■ **HOW TO COMPLETE THIS TASK**
Exactly as they stand, give the records below again, with no images.

■ **DATA FOR ANALYSIS**
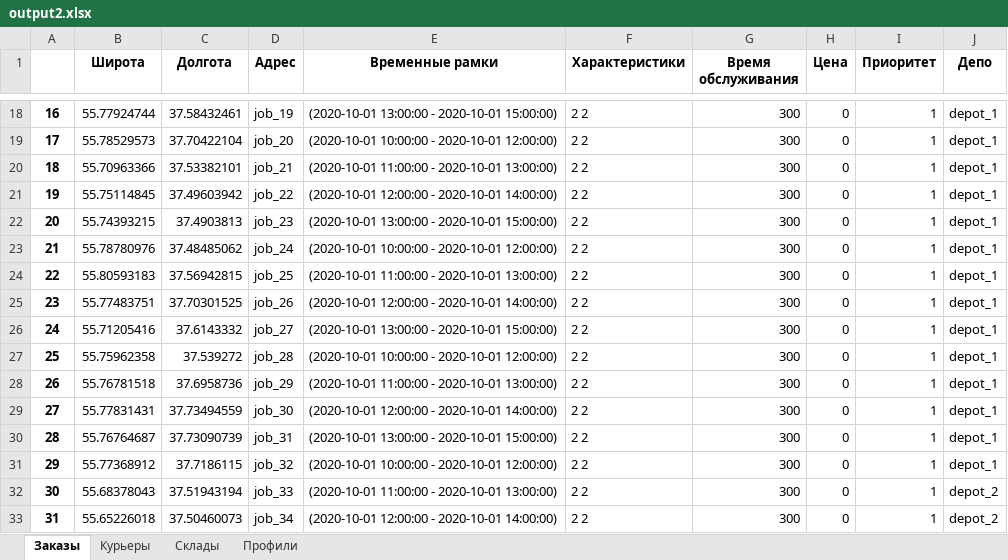
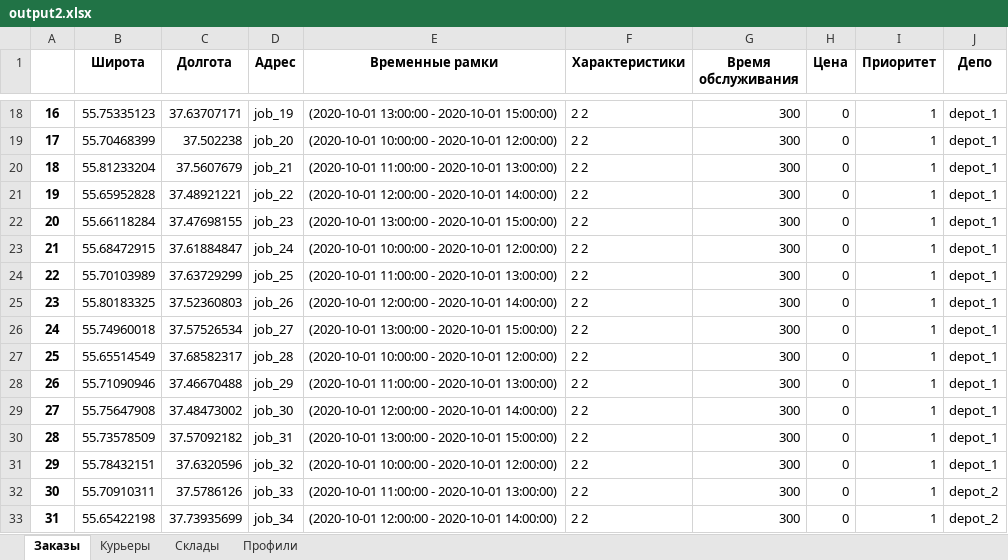
Before and after one commit to Madrich-routes/routes_laboratory, an Excel workbook: madrich/formats/excel/output2.xlsx, sheet Заказы, drawn as a sheet; only a part is shown, gaps mark what is left out; values as stored, in another font and other column widths than the file's, no borders; the diff covers the shown part only; the diff names each change by its address in the sheet, - before the commit and + after, or states it on an @@ line.

```diff
--- a/madrich/formats/excel/output2.xlsx (sheet Заказы)
+++ b/madrich/formats/excel/output2.xlsx (sheet Заказы)
-B18 (Широта): 55.77924744
+B18 (Широта): 55.75335123
-C18 (Долгота): 37.58432461
+C18 (Долгота): 37.63707171
-B19 (Широта): 55.78529573
+B19 (Широта): 55.70468399
-C19 (Долгота): 37.70422104
+C19 (Долгота): 37.502238
-B20 (Широта): 55.70963366
+B20 (Широта): 55.81233204
-C20 (Долгота): 37.53382101
+C20 (Долгота): 37.5607679
-B21 (Широта): 55.75114845
+B21 (Широта): 55.65952828
-C21 (Долгота): 37.49603942
+C21 (Долгота): 37.48921221
-B22 (Широта): 55.74393215
+B22 (Широта): 55.66118284
-C22 (Долгота): 37.4903813
+C22 (Долгота): 37.47698155
-B23 (Широта): 55.78780976
+B23 (Широта): 55.68472915
-C23 (Долгота): 37.48485062
+C23 (Долгота): 37.61884847
-B24 (Широта): 55.80593183
+B24 (Широта): 55.70103989
-C24 (Долгота): 37.56942815
+C24 (Долгота): 37.63729299
-B25 (Широта): 55.77483751
+B25 (Широта): 55.80183325
-C25 (Долгота): 37.70301525
+C25 (Долгота): 37.52360803
-B26 (Широта): 55.71205416
+B26 (Широта): 55.74960018
-C26 (Долгота): 37.6143332
+C26 (Долгота): 37.57526534
-B27 (Широта): 55.75962358
+B27 (Широта): 55.65514549
-C27 (Долгота): 37.539272
+C27 (Долгота): 37.68582317
-B28 (Широта): 55.76781518
+B28 (Широта): 55.71090946
-C28 (Долгота): 37.6958736
+C28 (Долгота): 37.46670488
-B29 (Широта): 55.77831431
+B29 (Широта): 55.75647908
-C29 (Долгота): 37.73494559
+C29 (Долгота): 37.48473002
-B30 (Широта): 55.76764687
+B30 (Широта): 55.73578509
-C30 (Долгота): 37.73090739
+C30 (Долгота): 37.57092182
-B31 (Широта): 55.77368912
+B31 (Широта): 55.78432151
-C31 (Долгота): 37.7186115
+C31 (Долгота): 37.6320596
-B32 (Широта): 55.68378043
+B32 (Широта): 55.70910311
-C32 (Долгота): 37.51943194
+C32 (Долгота): 37.5786126
-B33 (Широта): 55.65226018
+B33 (Широта): 55.65422198
-C33 (Долгота): 37.50460073
+C33 (Долгота): 37.73935699
```
Also changed, not shown: 58 edited cells elsewhere in this sheet, sheet Склады, sheet Курьеры, sheet Профили, 1 other file.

■ **RESPONSE**
Before and after one commit to Madrich-routes/routes_laboratory, an Excel workbook: madrich/formats/excel/output2.xlsx, sheet Заказы, drawn as a sheet; only a part is shown, gaps mark what is left out; values as stored, in another font and other column widths than the file's, no borders; the diff covers the shown part only; the diff names each change by its address in the sheet, - before the commit and + after, or states it on an @@ line.

```diff
--- a/madrich/formats/excel/output2.xlsx (sheet Заказы)
+++ b/madrich/formats/excel/output2.xlsx (sheet Заказы)
-B18 (Широта): 55.77924744
+B18 (Широта): 55.75335123
-C18 (Долгота): 37.58432461
+C18 (Долгота): 37.63707171
-B19 (Широта): 55.78529573
+B19 (Широта): 55.70468399
-C19 (Долгота): 37.70422104
+C19 (Долгота): 37.502238
-B20 (Широта): 55.70963366
+B20 (Широта): 55.81233204
-C20 (Долгота): 37.53382101
+C20 (Долгота): 37.5607679
-B21 (Широта): 55.75114845
+B21 (Широта): 55.65952828
-C21 (Долгота): 37.49603942
+C21 (Долгота): 37.48921221
-B22 (Широта): 55.74393215
+B22 (Широта): 55.66118284
-C22 (Долгота): 37.4903813
+C22 (Долгота): 37.47698155
-B23 (Широта): 55.78780976
+B23 (Широта): 55.68472915
-C23 (Долгота): 37.48485062
+C23 (Долгота): 37.61884847
-B24 (Широта): 55.80593183
+B24 (Широта): 55.70103989
-C24 (Долгота): 37.56942815
+C24 (Долгота): 37.63729299
-B25 (Широта): 55.77483751
+B25 (Широта): 55.80183325
-C25 (Долгота): 37.70301525
+C25 (Долгота): 37.52360803
-B26 (Широта): 55.71205416
+B26 (Широта): 55.74960018
-C26 (Долгота): 37.6143332
+C26 (Долгота): 37.57526534
-B27 (Широта): 55.75962358
+B27 (Широта): 55.65514549
-C27 (Долгота): 37.539272
+C27 (Долгота): 37.68582317
-B28 (Широта): 55.76781518
+B28 (Широта): 55.71090946
-C28 (Долгота): 37.6958736
+C28 (Долгота): 37.46670488
-B29 (Широта): 55.77831431
+B29 (Широта): 55.75647908
-C29 (Долгота): 37.73494559
+C29 (Долгота): 37.48473002
-B30 (Широта): 55.76764687
+B30 (Широта): 55.73578509
-C30 (Долгота): 37.73090739
+C30 (Долгота): 37.57092182
-B31 (Широта): 55.77368912
+B31 (Широта): 55.78432151
-C31 (Долгота): 37.7186115
+C31 (Долгота): 37.6320596
-B32 (Широта): 55.68378043
+B32 (Широта): 55.70910311
-C32 (Долгота): 37.51943194
+C32 (Долгота): 37.5786126
-B33 (Широта): 55.65226018
+B33 (Широта): 55.65422198
-C33 (Долгота): 37.50460073
+C33 (Долгота): 37.73935699
```
Also changed, not shown: 58 edited cells elsewhere in this sheet, sheet Склады, sheet Курьеры, sheet Профили, 1 other file.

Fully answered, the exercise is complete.